[Data records]
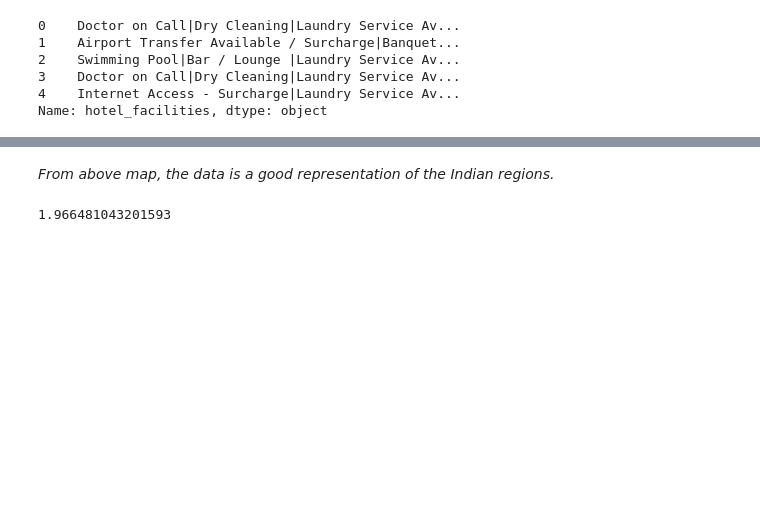
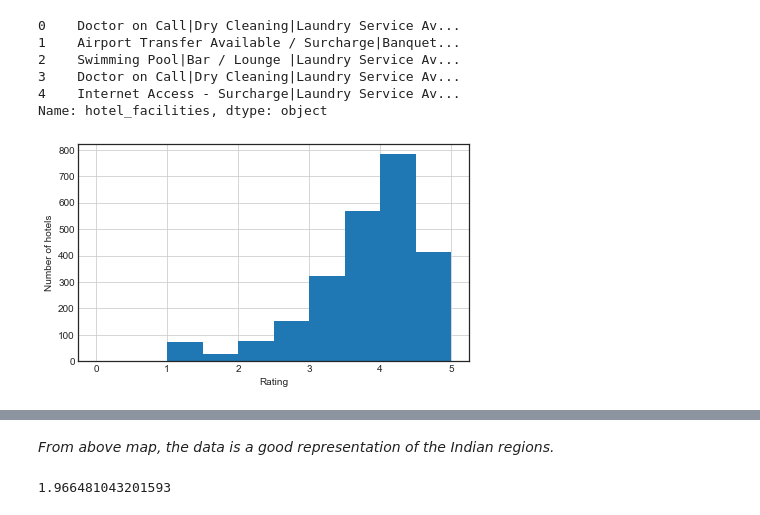
Before and after one commit to anubhav-agarwal/ga-projects, a Jupyter notebook: Indian Hotel System.ipynb, the cells around one changed output, grey strips where cells are left out. Drawn from its saved outputs; the diff is of its cells as text; code cells hidden in the pictures; blank space fills up the shorter version.

```diff
--- a/Indian Hotel System.ipynb
+++ b/Indian Hotel System.ipynb
@@ -155,6 +170,20 @@ indian_hotels_concat.hotel_facilities.head()
 3    Doctor on Call|Dry Cleaning|Laundry Service Av...
 4    Internet Access - Surcharge|Laundry Service Av...
 Name: hotel_facilities, dtype: object
+# %%
+import matplotlib.pyplot as plt
+import seaborn as sns
+sns.set_style("white")
+
+f, axarr = plt.subplots(1, 1, figsize=(7, 4))
+f.subplots_adjust(hspace=1)
+plt.xlabel('Rating')
+plt.ylabel('Number of hotels')
+indian_hotels.site_review_rating.hist()
+
+f.savefig('assets/rating_distribution.png')
+# %% [output]
+[figure, added]
 # %%
 sns.pairplot(indian_hotels.dropna())
 # %% [output]
```
Also changed, not shown: parts of 128 cells of this notebook.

**Exercise goal:** Look through the data above for the word "notebook". Report each line where it occurs.

**Written solution:**
Before and after one commit to anubhav-agarwal/ga-projects, a Jupyter notebook: Indian Hotel System.ipynb, the cells around one changed output, grey strips where cells are left out. Drawn from its saved outputs; the diff is of its cells as text; code cells hidden in the pictures; blank space fills up the shorter version.
Also changed, not shown: parts of 128 cells of this notebook.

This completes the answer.